## AIM OF THE EXERCISE
State how many lines in the records below contain the word "await". Nothing else is needed.

***

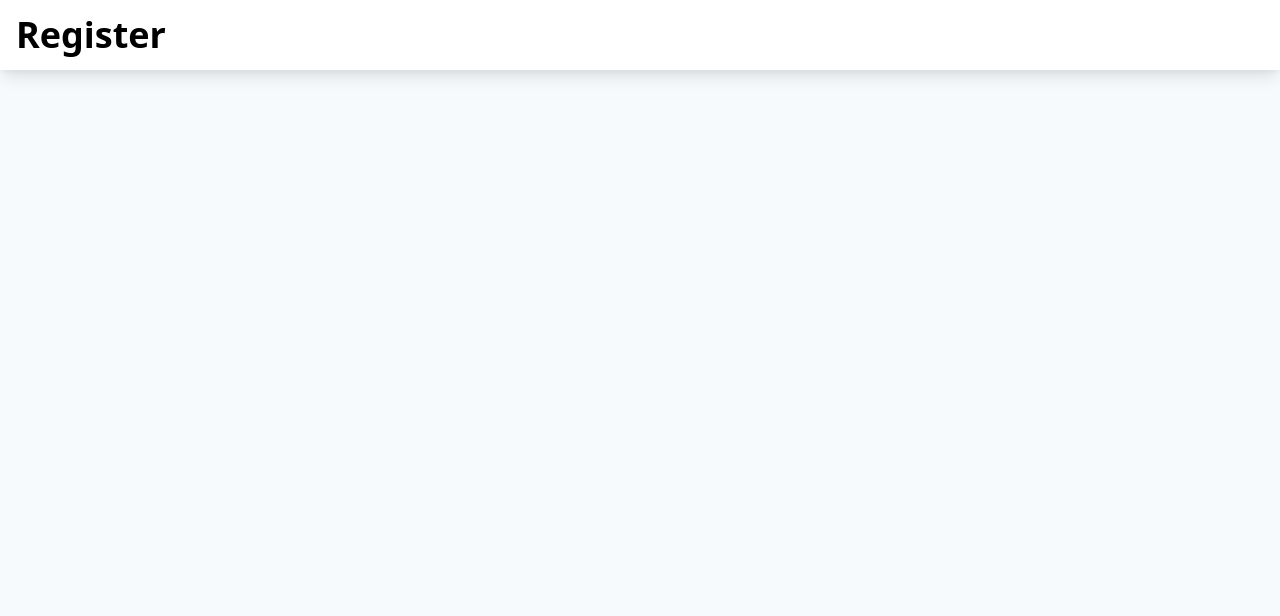
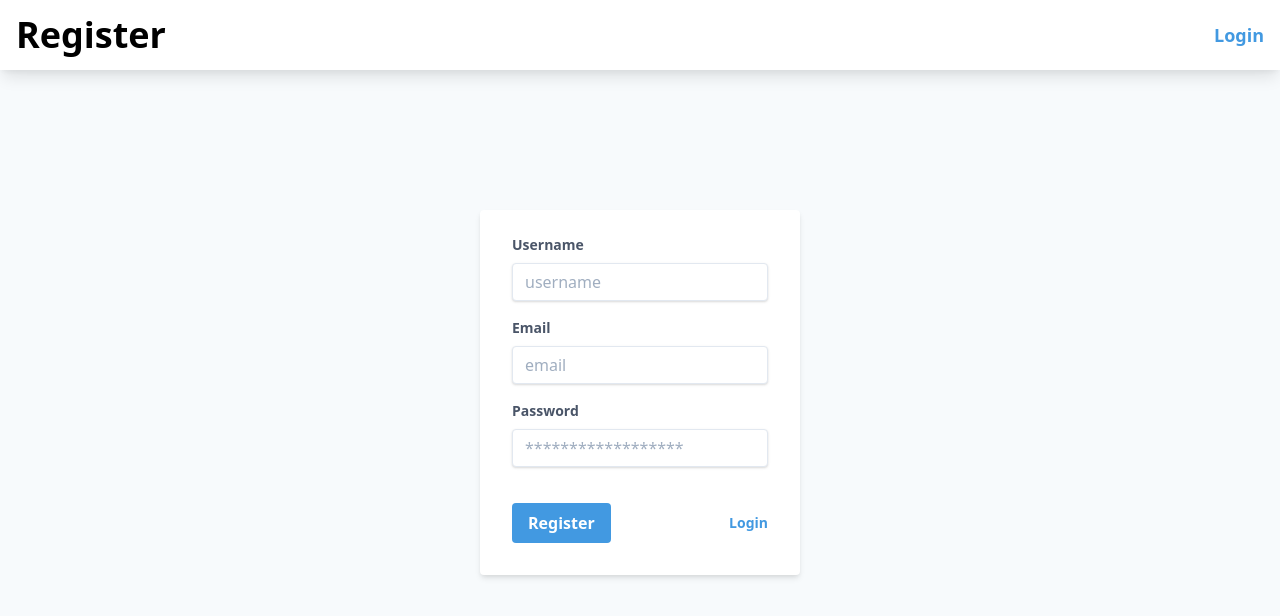
Before and after one commit to Joehoel/joel.ga, a Vue app: page /register in a window 1280 px wide. Shown: the top 616 px of the page. Built offline with nearby package versions, Linux system fonts and the light colour scheme; no server answers; what vuefire would draw is missing.

Commit message:
Fixed up some shittt

```diff
--- a/src/components/Header.vue
+++ b/src/components/Header.vue
@@ -6,8 +6,11 @@
 		<h1 class="text-4xl font-bold">{{$route.name}}</h1>
 		<div class="currentUser flex items-center">
 			<div class="flex flex-col text-right text-md" v-if="user">
-				<span>Currently logged in as:</span>
+				<span>Logged in as:</span>
 				<span class="font-semibold">{{user.displayName}}</span>
+			</div>
+			<div v-else-if="!user && $route.name !== 'Login'">
+				<router-link class="text-lg font-semibold text-blue-500" to="/login">Login</router-link>
 			</div>
 
 			<!-- <router-link to="/login" class="text-lg font-semibold text-blue-500">Login</router-link> -->
--- a/src/firebase.js
+++ b/src/firebase.js
@@ -1,6 +1,7 @@
 import firebase from "firebase/app"
 import "firebase/firestore"
 import "firebase/auth"
+import "firebase/analytics"
 
 const config = {
 	apiKey: "AIzaSyDQLAHciwtLFm6BIo7m9SkrcBec2dnnCs0",
@@ -10,10 +11,12 @@ const config = {
 	storageBucket: "snake-4e27f.appspot.com",
 	messagingSenderId: "416579751449",
 	appId: "1:416579751449:web:e1a1ff37e06dd10bb2a488",
+	measurementId: "G-RLR0TCSHS2",
 }
 
 // Initialize Firebase
 firebase.initializeApp(config)
+firebase.analytics()
 
 export const auth = firebase.auth()
 export const db = firebase.firestore()
--- /dev/null
+++ b/src/hooks/highscore.js
@@ -0,0 +1,41 @@
+import { db } from "@/firebase"
+import useUsers from "@/hooks/users"
+
+export default function useHighscore() {
+	const { getUser, getUsers } = useUsers()
+
+	const getHighscore = async uid => {
+		const user = await getUser(uid)
+		const highscore = await user.highscore
+		return highscore
+	}
+
+	const updateHighscore = async (uid, highscore) => {
+		if (highscore >= (await getHighscore(uid))) {
+			db.collection("users")
+				.doc(uid)
+				.update({
+					highscore,
+				})
+		}
+	}
+
+	const getHighscores = async () => {
+		const users = await getUsers()
+		users.sort((a, b) => b.highscore - a.highscore)
+
+		const data = users.map(({ username, highscore }) => {
+			return {
+				username,
+				highscore,
+			}
+		})
+		return data
+	}
+
+	return {
+		getHighscores,
+		getHighscore,
+		updateHighscore,
+	}
+}
--- a/src/hooks/users.js
+++ b/src/hooks/users.js
@@ -1,10 +1,22 @@
-import { db } from "../firebase"
+import { db } from "@/firebase"
 
-const useUsers = async () => {
-	const snapshot = await db.collection("users").get()
-	const users = snapshot.docs.map(doc => doc.data())
-	users.sort((a, b) => b.highscore - a.highscore)
-	return users
+export default function useUsers() {
+	const getUsers = async () => {
+		const snapshot = await db.collection("users").get()
+		const users = snapshot.docs.map(doc => doc.data())
+		return users
+	}
+
+	const getUser = async uid => {
+		const snapshot = await db
+			.collection("users")
+			.doc(uid)
+			.get()
+		return snapshot
+	}
+
+	return {
+		getUser,
+		getUsers,
+	}
 }
-
-export default useUsers
--- a/src/views/Home.vue
+++ b/src/views/Home.vue
@@ -2,13 +2,20 @@
 	<div>
 		<main class="mt-4 mx-4">
 			<!-- Games grid -->
-			<div class="grid grid-cols-3 gap-4">
-				<div class="card p-2 bg-white rounded overflow-hidden shadow-lg">
-					<router-link class="text-xl font-bold m-2" to="/snake">Snake</router-link>
-				</div>
-				<div class="card p-2 bg-white rounded overflow-hidden shadow-lg">
-					<router-link class="text-xl font-bold m-2" to="/pong">Pong</router-link>
-				</div>
+			<div class="flex items-start gap-4">
+				<router-link to="/snake">
+					<div class="card p-2 bg-white rounded overflow-hidden shadow-lg">
+						<span class="text-xl font-bold m-2">Snake</span>
+						<div class="preview p-2">
+							<img class="w-64 rounded" src="../assets/snake.gif" alt="snake" />
+						</div>
+					</div>
+				</router-link>
+				<router-link to="/pong">
+					<div class="card p-2 bg-white rounded overflow-hidden shadow-lg">
+						<span class="text-xl font-bold m-2">Pong</span>
+					</div>
+				</router-link>
 			</div>
 		</main>
 	</div>
--- a/src/views/Login.vue
+++ b/src/views/Login.vue
@@ -1,30 +1,32 @@
 <template>
 	<div class="flex justify-center items-center h-screen w-screen">
 		<div class="w-full max-w-xs">
-			<form class="bg-white shadow-md rounded px-8 pt-6 pb-8 mb-4" @submit.prevent="onSubmit">
+			<form class="bg-white shadow-md rounded px-8 pt-6 pb-8 mb-4" @submit.prevent="handleSubmit">
 				<div class="mb-4">
 					<label class="block text-gray-700 text-sm font-bold mb-2" for="email">Email</label>
 					<input
 						class="shadow appearance-none border rounded w-full py-2 px-3 text-gray-700 leading-tight focus:outline-none focus:shadow-outline"
+						:class="{ 'border-red-500': errors.email}"
 						id="email"
 						type="text"
 						placeholder="email"
 						autocomplete="off"
 						v-model="email"
 					/>
-					<p class="text-red-500 text-xs italic"></p>
+					<p v-if="errors.email" class="text-red-500 text-xs italic">{{errors.email}}</p>
 				</div>
 				<div class="mb-6">
 					<label class="block text-gray-700 text-sm font-bold mb-2" for="password">Password</label>
 					<input
 						class="shadow appearance-none border rounded w-full py-2 px-3 text-gray-700 mb-3 leading-tight focus:outline-none focus:shadow-outline"
+						:class="{ 'border-red-500': errors.password}"
 						id="password"
 						type="password"
 						placeholder="******************"
 						autocomplete="off"
 						v-model="password"
 					/>
-					<p class="text-red-500 text-xs italic"></p>
+					<p v-if="errors.password" class="text-red-500 text-xs italic">{{errors.password}}</p>
 				</div>
 				<div class="flex items-center justify-between">
 					<button
@@ -42,26 +44,41 @@
 </template>
 
 <script>
-import { ref } from "@vue/composition-api";
-import { login } from "../firebase";
-import { auth } from "@/firebase";
+import { ref, reactive } from "@vue/composition-api";
+// import { login } from "../firebase";
+// import { auth } from "@/firebase";
 import router from "@/router";
+import useAuth from "@/hooks/auth";
 
 export default {
 	setup() {
+		const { login } = useAuth();
+
 		const email = ref("");
 		const password = ref("");
+		const errors = reactive({ email: "", password: "" });
 
-		const onSubmit = () => {
-			login(email.value, password.value);
+		const handleSubmit = async () => {
+			errors.email = "";
+			errors.password = "";
+			const { error: err } = await login(email.value, password.value);
+			if (err.value !== null) {
+				if (err.value.code.includes("email")) {
+					errors.email = err.value.message;
+				} else {
+					errors.password = err.value.message;
+				}
+			} else {
+				router.push("/");
+			}
 			email.value = "";
 			password.value = "";
 		};
-		auth.onAuthStateChanged((user) => {
-			if (user) router.push("/");
-		});
+		// auth.onAuthStateChanged((user) => {
+		// 	if (user) router.push("/");
+		// });
 
-		return { email, password, onSubmit };
+		return { email, password, errors, handleSubmit };
 	},
 };
 </script>
--- a/src/views/Pong.vue
+++ b/src/views/Pong.vue
@@ -1,5 +1,9 @@
 <template>
-	<div>Pong</div>
+	<main class="flex flex-col justify-center items-center mt-16">
+		<div class="bg-white rounded shadow-lg p-8">
+			<h1 class="text-2xl font-semibold">Work in progress...</h1>
+		</div>
+	</main>
 </template>
 
 <script>
--- a/src/views/Register.vue
+++ b/src/views/Register.vue
@@ -1,9 +1,91 @@
 <template>
-	<div>Register</div>
+	<div class="flex justify-center items-center w-screen h-screen">
+		<div class="w-full max-w-xs">
+			<form class="bg-white shadow-md rounded px-8 pt-6 pb-8 mb-4" @submit.prevent="handleSubmit">
+				<div class="mb-4">
+					<label class="block text-gray-700 text-sm font-bold mb-2" for="email">Username</label>
+					<input
+						class="shadow appearance-none border rounded w-full py-2 px-3 text-gray-700 leading-tight focus:outline-none focus:shadow-outline"
+						id="username"
+						type="text"
+						placeholder="username"
+						autocomplete="off"
+						v-model="username"
+					/>
+				</div>
+				<div class="mb-4">
+					<label class="block text-gray-700 text-sm font-bold mb-2" for="email">Email</label>
+					<input
+						class="shadow appearance-none border rounded w-full py-2 px-3 text-gray-700 leading-tight focus:outline-none focus:shadow-outline"
+						id="email"
+						type="text"
+						placeholder="email"
+						autocomplete="off"
+						v-model="email"
+					/>
+					<!-- Error -->
+					<p class="text-red-500 text-xs italic"></p>
+				</div>
+				<div class="mb-6">
+					<label class="block text-gray-700 text-sm font-bold mb-2" for="password">Password</label>
+					<input
+						class="shadow appearance-none border rounded w-full py-2 px-3 text-gray-700 mb-3 leading-tight focus:outline-none focus:shadow-outline"
+						id="password"
+						type="password"
+						placeholder="******************"
+						autocomplete="off"
+						v-model="password"
+					/>
+					<!-- Error -->
+					<p class="text-red-500 text-xs italic"></p>
+				</div>
+				<div class="flex items-center justify-between">
+					<button
+						class="bg-blue-500 hover:bg-blue-700 text-white font-bold py-2 px-4 rounded focus:outline-none focus:shadow-outline"
+						type="submit"
+					>Register</button>
+					<router-link
+						class="inline-block align-baseline text-right font-bold text-sm text-blue-500 hover:text-blue-800"
+						to="/login"
+					>Login</router-link>
+				</div>
+			</form>
+		</div>
+	</div>
 </template>
 
 <script>
-export default {};
+import useAuth from "@/hooks/auth";
+import { ref } from "@vue/composition-api";
+
+export default {
+	setup() {
+		const { register } = useAuth();
+
+		const email = ref("");
+		const username = ref("");
+		const password = ref("");
+
+		const handleSubmit = async () => {
+			const { error } = await register(
+				email.value,
+				username.value,
+				password.value
+			);
+
+			console.error(error);
+
+			email.value = "";
+			username.value = "";
+			password.value = "";
+		};
+		// auth.onAuthStateChanged((user) => {
+		// 	if (user) router.push("/");
+		// });
+
+		return { email, username, password, handleSubmit };
+	},
+};
 </script>
 
 <style scoped>
--- a/src/views/Snake.vue
+++ b/src/views/Snake.vue
@@ -45,15 +45,17 @@ import Scores from "@/components/Scores";
 
 import useToggle from "@/hooks/toggle";
 import useAuth from "@/hooks/auth";
+import useHighscore from "@/hooks/highscore";
 import Vector2 from "@/utils/Vector2";
 import Grid from "@/utils/Grid";
 import { onMounted, ref } from "@vue/composition-api";
-import { updateHighscore } from "@/firebase";
+// import { updateHighscore } from "@/firebase";
 
 export default {
 	setup() {
 		const { user } = useAuth();
 		const { show, toggle } = useToggle();
+		const { updateHighscore } = useHighscore();
 
 		const size = ref(new Vector2(600, 600));
 		const scale = ref(size.value.x / 15);
```
Also changed, not shown: src/components/HighscoreList.vue (+13 -7 lines), src/hooks/auth.js (+62 -6 lines), src/router/index.js (+11 -11 lines), src/assets/snake.gif (added).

***

## TASK RESPONSE
9